Access control is an essential part of commercial security systems—keeping buildings, designated areas and sensitive information secure and safe by controlling entry or restricting access.
With the wave or swipe of a card, authorised individuals can access an entire facility, secured zone, networks or workstations, which may contain resources storing sensitive information about thousands or millions of people.
Corporate businesses have the same issues as both mining and university companies. However, a lot more corporates are advancing quicker than the other industries. Many employees have an access card or use more advanced technology like biometrics or mobile access.
Access control provides a great way to secure their premises and create a safer environment.
Historically hospitals have been using access control, visitor cards and ids for years. Hospitals have to be sanitary. Using biometrics and mobile may be difficult in a pandemic where the virus spreads rapidly.
As this technology is introduced into South Africa at a more affordable rate, we believe hospitals will start using it. However, we know there will be a two-factor identification where cards and biometrics or mobile are used together.
How will the two factors work?
Combining physical and logical access control delivers a higher level of security, granting companies the ability to limit and monitor access to sensitive data.
Access cards are tied to a person’s identity through a physical access control (PAC) system, which involves a two-step process that links a card to a person once the card has been printed. The identification will be linked and brought up every time you search for that person's unique ID on the system.
First, the (PAC) system identifies an individual. Then, their credentials are authenticated via a badge, smart card, password, mobile device, or biometric. Once established, access is granted.
Many access control systems rely on one form of authentication. Still, more recently, companies are moving toward multifactor identification, a security enhancement that requires the user to present two pieces of evidence for access—for example, entering a PIN and swiping a card for entry. Another example can be where an access card can be used first, where the system will grant access, and then a biometric reader will give access.
Combining multiple features is essential to the security of physical and digital credentials.
Please look at our guide for choosing the right ID card for your business if you’re unsure which cards are best for you.
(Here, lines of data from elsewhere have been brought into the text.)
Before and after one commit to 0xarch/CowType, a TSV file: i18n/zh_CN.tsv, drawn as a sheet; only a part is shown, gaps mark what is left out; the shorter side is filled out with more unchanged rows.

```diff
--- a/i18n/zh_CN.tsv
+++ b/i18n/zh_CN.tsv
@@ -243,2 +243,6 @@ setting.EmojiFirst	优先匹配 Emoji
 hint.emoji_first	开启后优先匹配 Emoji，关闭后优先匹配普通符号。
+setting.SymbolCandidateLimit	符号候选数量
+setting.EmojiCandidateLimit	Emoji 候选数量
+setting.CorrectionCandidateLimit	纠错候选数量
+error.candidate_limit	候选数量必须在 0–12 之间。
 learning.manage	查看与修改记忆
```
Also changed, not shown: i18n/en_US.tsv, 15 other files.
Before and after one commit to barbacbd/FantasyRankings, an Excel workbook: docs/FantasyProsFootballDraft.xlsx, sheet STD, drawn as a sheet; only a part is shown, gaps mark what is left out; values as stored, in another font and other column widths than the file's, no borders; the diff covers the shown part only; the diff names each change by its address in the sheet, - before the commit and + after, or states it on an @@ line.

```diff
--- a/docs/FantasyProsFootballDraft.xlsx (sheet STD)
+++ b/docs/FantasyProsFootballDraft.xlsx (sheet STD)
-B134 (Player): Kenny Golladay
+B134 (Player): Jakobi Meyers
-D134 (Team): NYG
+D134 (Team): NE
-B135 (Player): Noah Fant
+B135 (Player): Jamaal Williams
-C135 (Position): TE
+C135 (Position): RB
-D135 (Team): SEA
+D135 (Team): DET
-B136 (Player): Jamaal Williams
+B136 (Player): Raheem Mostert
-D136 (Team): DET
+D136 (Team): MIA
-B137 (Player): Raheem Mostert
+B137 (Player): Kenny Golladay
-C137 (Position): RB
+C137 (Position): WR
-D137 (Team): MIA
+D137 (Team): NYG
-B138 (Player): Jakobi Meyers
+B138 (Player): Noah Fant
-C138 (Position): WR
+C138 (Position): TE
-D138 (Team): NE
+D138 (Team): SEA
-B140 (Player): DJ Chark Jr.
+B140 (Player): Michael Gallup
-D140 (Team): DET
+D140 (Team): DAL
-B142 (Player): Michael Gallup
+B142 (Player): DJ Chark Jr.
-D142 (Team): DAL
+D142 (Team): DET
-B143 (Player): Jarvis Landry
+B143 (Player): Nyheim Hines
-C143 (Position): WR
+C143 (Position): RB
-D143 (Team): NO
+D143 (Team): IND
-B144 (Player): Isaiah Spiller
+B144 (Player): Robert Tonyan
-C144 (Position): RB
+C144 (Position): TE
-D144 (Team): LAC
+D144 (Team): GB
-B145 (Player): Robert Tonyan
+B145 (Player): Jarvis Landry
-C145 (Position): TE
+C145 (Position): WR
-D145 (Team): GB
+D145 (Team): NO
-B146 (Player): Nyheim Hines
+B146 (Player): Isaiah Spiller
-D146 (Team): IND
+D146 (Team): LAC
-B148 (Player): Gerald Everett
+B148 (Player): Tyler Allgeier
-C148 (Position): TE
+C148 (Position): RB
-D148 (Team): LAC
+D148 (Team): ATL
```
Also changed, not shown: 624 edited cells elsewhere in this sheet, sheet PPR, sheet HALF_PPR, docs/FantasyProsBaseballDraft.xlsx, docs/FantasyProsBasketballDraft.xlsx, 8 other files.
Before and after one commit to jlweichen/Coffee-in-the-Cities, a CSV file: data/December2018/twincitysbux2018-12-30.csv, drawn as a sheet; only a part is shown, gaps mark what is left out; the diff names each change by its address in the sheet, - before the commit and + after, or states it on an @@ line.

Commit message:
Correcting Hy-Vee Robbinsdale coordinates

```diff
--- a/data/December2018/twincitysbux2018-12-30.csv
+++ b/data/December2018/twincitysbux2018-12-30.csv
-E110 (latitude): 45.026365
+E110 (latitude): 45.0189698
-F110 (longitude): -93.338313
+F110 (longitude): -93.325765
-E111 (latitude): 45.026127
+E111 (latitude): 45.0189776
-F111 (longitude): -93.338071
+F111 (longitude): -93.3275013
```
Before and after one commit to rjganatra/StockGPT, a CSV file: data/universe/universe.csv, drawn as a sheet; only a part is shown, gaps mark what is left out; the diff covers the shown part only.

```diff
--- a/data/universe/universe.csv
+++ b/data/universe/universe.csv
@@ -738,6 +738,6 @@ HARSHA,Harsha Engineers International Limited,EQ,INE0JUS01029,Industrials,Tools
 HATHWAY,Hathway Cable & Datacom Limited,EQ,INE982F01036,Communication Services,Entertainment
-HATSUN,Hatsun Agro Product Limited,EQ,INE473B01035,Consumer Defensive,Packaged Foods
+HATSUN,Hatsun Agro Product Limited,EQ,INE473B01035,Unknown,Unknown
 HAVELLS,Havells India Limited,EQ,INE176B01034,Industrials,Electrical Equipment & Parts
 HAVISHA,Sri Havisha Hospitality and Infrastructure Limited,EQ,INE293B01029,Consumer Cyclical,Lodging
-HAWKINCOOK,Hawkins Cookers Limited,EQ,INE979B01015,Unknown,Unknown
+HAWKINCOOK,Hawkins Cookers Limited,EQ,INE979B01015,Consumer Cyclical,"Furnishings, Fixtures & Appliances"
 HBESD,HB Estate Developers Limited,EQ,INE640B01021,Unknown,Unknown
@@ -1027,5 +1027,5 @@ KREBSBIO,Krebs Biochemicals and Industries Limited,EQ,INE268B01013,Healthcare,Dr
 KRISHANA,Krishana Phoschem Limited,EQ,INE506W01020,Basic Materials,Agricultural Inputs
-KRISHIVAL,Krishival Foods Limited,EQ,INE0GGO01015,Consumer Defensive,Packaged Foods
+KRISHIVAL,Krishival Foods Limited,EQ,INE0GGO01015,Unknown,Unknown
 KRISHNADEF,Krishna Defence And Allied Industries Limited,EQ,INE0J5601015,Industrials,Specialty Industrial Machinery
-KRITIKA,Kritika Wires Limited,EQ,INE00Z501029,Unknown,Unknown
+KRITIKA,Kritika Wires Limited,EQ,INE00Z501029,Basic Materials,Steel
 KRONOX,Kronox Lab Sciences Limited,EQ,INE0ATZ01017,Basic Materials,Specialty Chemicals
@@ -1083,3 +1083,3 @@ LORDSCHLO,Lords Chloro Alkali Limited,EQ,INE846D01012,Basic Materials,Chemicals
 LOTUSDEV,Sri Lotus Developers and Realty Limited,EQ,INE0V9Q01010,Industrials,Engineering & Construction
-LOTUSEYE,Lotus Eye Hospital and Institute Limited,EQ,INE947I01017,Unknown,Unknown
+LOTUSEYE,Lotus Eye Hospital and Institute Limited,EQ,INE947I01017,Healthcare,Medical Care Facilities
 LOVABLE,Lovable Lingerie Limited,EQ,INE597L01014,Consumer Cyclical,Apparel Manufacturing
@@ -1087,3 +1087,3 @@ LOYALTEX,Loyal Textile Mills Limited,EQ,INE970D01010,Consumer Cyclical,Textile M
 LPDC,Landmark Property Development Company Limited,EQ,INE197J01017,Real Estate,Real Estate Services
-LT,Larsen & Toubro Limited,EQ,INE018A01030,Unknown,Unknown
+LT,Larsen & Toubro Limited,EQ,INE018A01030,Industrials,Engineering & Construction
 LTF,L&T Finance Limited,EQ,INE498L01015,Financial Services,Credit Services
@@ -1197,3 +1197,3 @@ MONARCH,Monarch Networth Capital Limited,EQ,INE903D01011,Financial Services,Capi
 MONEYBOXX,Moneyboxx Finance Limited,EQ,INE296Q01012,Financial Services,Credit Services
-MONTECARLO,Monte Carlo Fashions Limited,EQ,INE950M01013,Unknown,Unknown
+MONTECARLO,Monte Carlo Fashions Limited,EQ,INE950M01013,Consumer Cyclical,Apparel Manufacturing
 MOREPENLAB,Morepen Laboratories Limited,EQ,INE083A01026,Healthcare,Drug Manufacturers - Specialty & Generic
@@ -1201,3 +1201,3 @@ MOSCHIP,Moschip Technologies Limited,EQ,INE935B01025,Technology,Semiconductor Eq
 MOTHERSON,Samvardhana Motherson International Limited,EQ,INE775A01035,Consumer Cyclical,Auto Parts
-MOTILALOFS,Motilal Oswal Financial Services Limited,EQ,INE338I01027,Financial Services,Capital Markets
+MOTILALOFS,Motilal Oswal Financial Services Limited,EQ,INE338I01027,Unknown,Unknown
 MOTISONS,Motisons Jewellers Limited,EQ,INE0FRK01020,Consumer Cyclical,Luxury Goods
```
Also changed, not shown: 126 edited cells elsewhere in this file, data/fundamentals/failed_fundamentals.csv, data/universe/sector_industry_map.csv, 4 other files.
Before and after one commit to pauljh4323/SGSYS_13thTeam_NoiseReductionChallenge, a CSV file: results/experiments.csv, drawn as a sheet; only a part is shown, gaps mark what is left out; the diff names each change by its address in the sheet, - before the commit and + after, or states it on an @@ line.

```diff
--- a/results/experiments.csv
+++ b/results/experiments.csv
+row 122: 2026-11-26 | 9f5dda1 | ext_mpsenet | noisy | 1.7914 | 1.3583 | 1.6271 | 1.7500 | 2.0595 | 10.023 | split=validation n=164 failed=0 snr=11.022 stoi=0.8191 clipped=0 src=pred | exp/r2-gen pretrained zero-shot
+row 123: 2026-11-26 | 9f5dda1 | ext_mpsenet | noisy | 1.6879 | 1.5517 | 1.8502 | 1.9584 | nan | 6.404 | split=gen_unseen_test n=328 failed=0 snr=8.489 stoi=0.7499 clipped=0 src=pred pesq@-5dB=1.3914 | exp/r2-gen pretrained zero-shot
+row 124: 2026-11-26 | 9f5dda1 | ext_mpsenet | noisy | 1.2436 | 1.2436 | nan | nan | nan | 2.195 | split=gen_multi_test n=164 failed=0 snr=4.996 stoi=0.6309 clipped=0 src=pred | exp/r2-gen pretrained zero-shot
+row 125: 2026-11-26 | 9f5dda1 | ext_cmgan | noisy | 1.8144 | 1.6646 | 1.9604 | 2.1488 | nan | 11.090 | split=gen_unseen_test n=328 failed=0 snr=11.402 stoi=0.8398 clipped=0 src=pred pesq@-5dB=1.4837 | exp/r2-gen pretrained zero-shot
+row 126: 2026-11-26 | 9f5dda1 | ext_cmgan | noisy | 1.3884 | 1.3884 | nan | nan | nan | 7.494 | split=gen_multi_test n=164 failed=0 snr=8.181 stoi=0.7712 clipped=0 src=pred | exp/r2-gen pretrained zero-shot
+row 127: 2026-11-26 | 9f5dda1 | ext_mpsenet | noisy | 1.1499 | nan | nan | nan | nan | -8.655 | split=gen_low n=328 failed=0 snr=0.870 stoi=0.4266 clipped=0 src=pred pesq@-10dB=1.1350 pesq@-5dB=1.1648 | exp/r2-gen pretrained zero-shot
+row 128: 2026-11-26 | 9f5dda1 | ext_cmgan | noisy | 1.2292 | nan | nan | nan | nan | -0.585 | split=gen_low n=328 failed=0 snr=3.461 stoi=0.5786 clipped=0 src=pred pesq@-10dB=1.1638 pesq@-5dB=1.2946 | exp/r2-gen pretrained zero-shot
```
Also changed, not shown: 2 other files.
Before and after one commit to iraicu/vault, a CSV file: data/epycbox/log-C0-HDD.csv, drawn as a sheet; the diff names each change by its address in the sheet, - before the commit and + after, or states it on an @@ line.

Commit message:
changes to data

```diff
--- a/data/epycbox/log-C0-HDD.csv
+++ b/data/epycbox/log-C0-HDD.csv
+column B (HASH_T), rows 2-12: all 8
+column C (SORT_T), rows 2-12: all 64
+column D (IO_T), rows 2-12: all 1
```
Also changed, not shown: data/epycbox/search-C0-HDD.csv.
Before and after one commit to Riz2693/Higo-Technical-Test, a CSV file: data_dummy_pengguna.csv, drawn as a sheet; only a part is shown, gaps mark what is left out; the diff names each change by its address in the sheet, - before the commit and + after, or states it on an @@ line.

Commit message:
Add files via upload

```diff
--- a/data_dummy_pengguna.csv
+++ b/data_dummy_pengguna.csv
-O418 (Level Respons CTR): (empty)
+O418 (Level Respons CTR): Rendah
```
To wrap up
At Easi-card, we know that the world is changing for the better, and we want to give our clients the best there is for securing their businesses.
We believe that implementing a two-factor authentication module in your business is the best way to go. You will have more secure premises, but you will save your business money.
We are currently rolling out our mobile access technology to be paired with your access control cards and are excited about this new venture.Please get in touch with us and contact us for more information about this at www.easi-card.co.za